What could possibly be more ephemeral than a raindrop print? The drop falls out of the sky and leaves an impact crater in the soft earth. The crater is just that, a soft rim of earth thrown up by the impact. So far, so good, but how can something like this come to be preserved? Isn’t it likely that the very next drop will destroy the crater left by the last one? The answer is yes, of course, and the next 100 or 1,000 drops will also destroy any craters left about. And after the storm, won’t the earth be too soft to preserve an impact crater? Of course it will, the ground should be all mud, too soupy to preserve any such features. And even if a raindrop print were to survive, wouldn’t wind eventually blow it away, wouldn’t animals step upon it, wouldn’t plants grow through it? Wouldn’t this and wouldn’t that! The answer is yes, yes, yes, the raindrop should be destroyed.
And yet, there they are, . . . preserved in rock . . . little, bitty structures that look exactly like . . . raindrop prints! So, how did they get there? The prints are found on the surfaces of beds of red shales which are thought to have once been soil surfaces. That’s a helpful hypothesis and it adds some plausibility to the story. But, shouldn’t the prints be lost in a mush of mud? To avoid that you have to imagine a very brief shower. A few drops sprinkle the landscape and then the “storm” is over, hardly before it had begun. But what about preservation? Next you have to let the soils dry out. This doesn’t turn it into rock, but dry soil is stiff enough to resist distortion. Finally, you want a flood to occur and submerge the flood plain. Floods are often not as catastrophic as the evening news coverage would suggest. Flood waters can often rise rather passively and bring blankets of new mud to bury the old soils. That can be done without much disruption of the rain drop prints. Continue this process for a very long time, bury the prints in a deepening thickness of sediment, and it will harden into rock. With that the raindrop prints are preserved. It’s a long shot, a very unlikely sequence of events, but it is possible, and it does happen. And that’s how it is that we can go and find such remarkably unlikely features in the rocks.

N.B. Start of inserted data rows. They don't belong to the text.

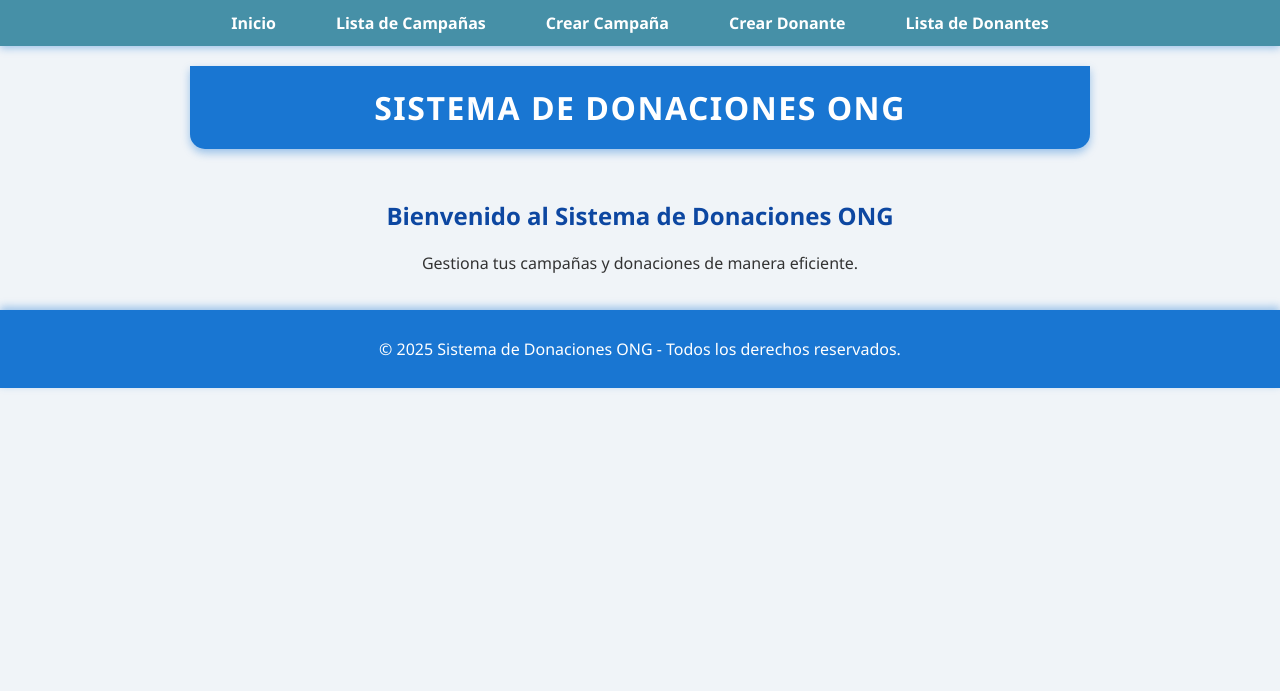
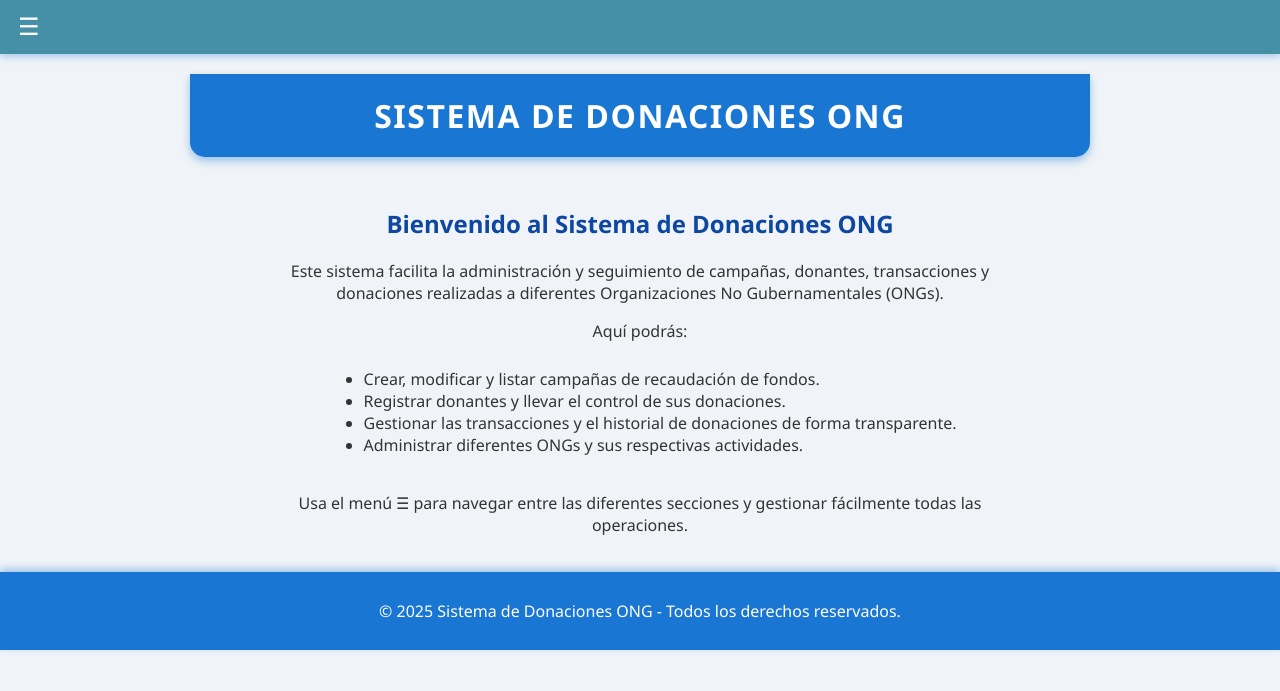
Before and after one commit to Bryan-Daniel-Sandoval-Quenta/ProyectoWeb3_SistemaONG, a Django app: page /inicio/ in a window 1280 px wide. Shown: the top 691 px of the page. Run offline with Django 5.2, Linux system fonts and the light colour scheme.

Commit message:
8. configurando navbar del inicio, enrutamiento directo a incio en urls

```diff
--- a/SisDonacionONG/SisDonacionONG/urls.py
+++ b/SisDonacionONG/SisDonacionONG/urls.py
@@ -16,6 +16,7 @@ Including another URLconf
 """
 from django.contrib import admin
 from django.urls import path, include
+from django.views.generic.base import RedirectView
 
 urlpatterns = [
     path('admin/', admin.site.urls),
@@ -24,4 +25,5 @@ urlpatterns = [
     path('', include('transaccion.urls')),
     path('', include('donante.urls')),
     path('', include('donacion.urls')),
+    path('', RedirectView.as_view(url='/inicio/', permanent=False)),
 ]
--- a/SisDonacionONG/campania/templates/base.html
+++ b/SisDonacionONG/campania/templates/base.html
@@ -7,20 +7,38 @@
     <style>
         nav {
             background-color: rgb(70, 144, 167);
-            padding: 12px 0;
+            padding: 12px;
             box-shadow: 0 2px 8px rgba(25, 118, 210, 0.4);
+            position: relative;
+        }
+
+        .menu-toggle {
+            font-size: 24px;
+            color: white;
+            background: none;
+            border: none;
+            cursor: pointer;
         }
 
         .navbar {
             list-style: none;
             margin: 0;
             padding: 0;
-            max-width: 900px;
-            margin-left: auto;
-            margin-right: auto;
+            position: absolute;
+            top: 60px;
+            right: 20px;
+            background-color: rgb(70, 144, 167);
+            width: 200px;
+            border-radius: 8px;
+            padding: 10px 0;
+            box-shadow: 0 4px 8px rgba(25, 118, 210, 0.4);
+            display: none;
+            flex-direction: column;
+            gap: 15px;
+        }
+
+        .navbar.show {
             display: flex;
-            justify-content: center;
-            gap: 30px;
         }
 
         .navbar li a {
@@ -28,8 +46,9 @@
             text-decoration: none;
             font-weight: 600;
             font-size: 16px;
-            padding: 8px 15px;
+            padding: 12px 15px;
             border-radius: 8px;
+            text-align: center;
             transition: background-color 0.3s ease;
         }
 
@@ -85,13 +104,20 @@
 </head>
 <body>
     <nav>
+        <button class="menu-toggle" aria-label="Abrir menú">☰</button>
         <ul class="navbar">
             <li><a href="{% url 'inicio' %}">Inicio</a></li>
             <li><a href="{% url 'lista_campanias' %}">Lista de Campañas</a></li>
             <li><a href="{% url 'crear_campania' %}">Crear Campaña</a></li>
+            <li><a href="{% url 'lista_donantes' %}">Lista de Donantes</a></li>
             <li><a href="{% url 'crear_donante' %}">Crear Donante</a></li>
-            <li><a href="{% url 'lista_donantes' %}">Lista de Donantes</a></li>
-
+            <li><a href="{% url 'lista_transaccion' %}">Lista transacciones</a></li>
+            <li><a href="{% url 'crear_transaccion' %}">Crear ID transaccion</a></li>
+            <li><a href="{% url 'lista_donaciones' %}">Historial donaciones</a></li>
+            <li><a href="{% url 'crear_donacion' %}">Crear donacion</a></li>
+            <li><a href="{% url 'lista_ongs' %}">Lista ONGs</a></li>
+            <li><a href="{% url 'crear_ong' %}">Crear ONG</a></li>
+            <li><a href="/admin/">log in</a></li>
         </ul>
     </nav>
     <main>
@@ -104,5 +130,14 @@
     <footer>
         <p>&copy; 2025 Sistema de Donaciones ONG - Todos los derechos reservados.</p>
     </footer>
+
+    <script>
+        const menuToggle = document.querySelector('.menu-toggle');
+        const navbar = document.querySelector('.navbar');
+
+        menuToggle.addEventListener('click', () => {
+            navbar.classList.toggle('show');
+        });
+    </script>
 </body>
 </html>
--- a/SisDonacionONG/campania/templates/campania/inicio.html
+++ b/SisDonacionONG/campania/templates/campania/inicio.html
@@ -2,10 +2,24 @@
 
 {% block content %}
 
-    <div style="text-align: center; margin-top: 50px;">
-        <h2>Bienvenido al Sistema de Donaciones ONG</h2>
-        <p>Gestiona tus campañas y donaciones de manera eficiente.</p>
-
-    </div>
+<div style="text-align: center; margin-top: 50px; max-width: 700px; margin-left: auto; margin-right: auto;">
+    <h2>Bienvenido al Sistema de Donaciones ONG</h2>
+    <p>
+        Este sistema facilita la administración y seguimiento de campañas, donantes, transacciones y donaciones
+        realizadas a diferentes Organizaciones No Gubernamentales (ONGs).
+    </p>
+    <p>
+        Aquí podrás:
+    </p>
+    <ul style="text-align: left; display: inline-block; margin-top: 10px;">
+        <li>Crear, modificar y listar campañas de recaudación de fondos.</li>
+        <li>Registrar donantes y llevar el control de sus donaciones.</li>
+        <li>Gestionar las transacciones y el historial de donaciones de forma transparente.</li>
+        <li>Administrar diferentes ONGs y sus respectivas actividades.</li>
+    </ul>
+    <p style="margin-top: 20px;">
+        Usa el menú ☰ para navegar entre las diferentes secciones y gestionar fácilmente todas las operaciones.
+    </p>
+</div>
 
 {% endblock %}
```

Such things are called primary structures. They are rather fun to watch for and they tell us so much about what the rocks represent. We would like to tell you where to go and find some raindrop prints, but that is hard to do. Look for red shales and these are common throughout the Catskills. Then pick through the shards of shale. If you are lucky you may find some. If you are not lucky, well maybe next time.
Contact the authors at randjtitus@prodigy,net. Join their facebook page “The Catskill Geologist.”

Leave a Reply

Your email address will not be published.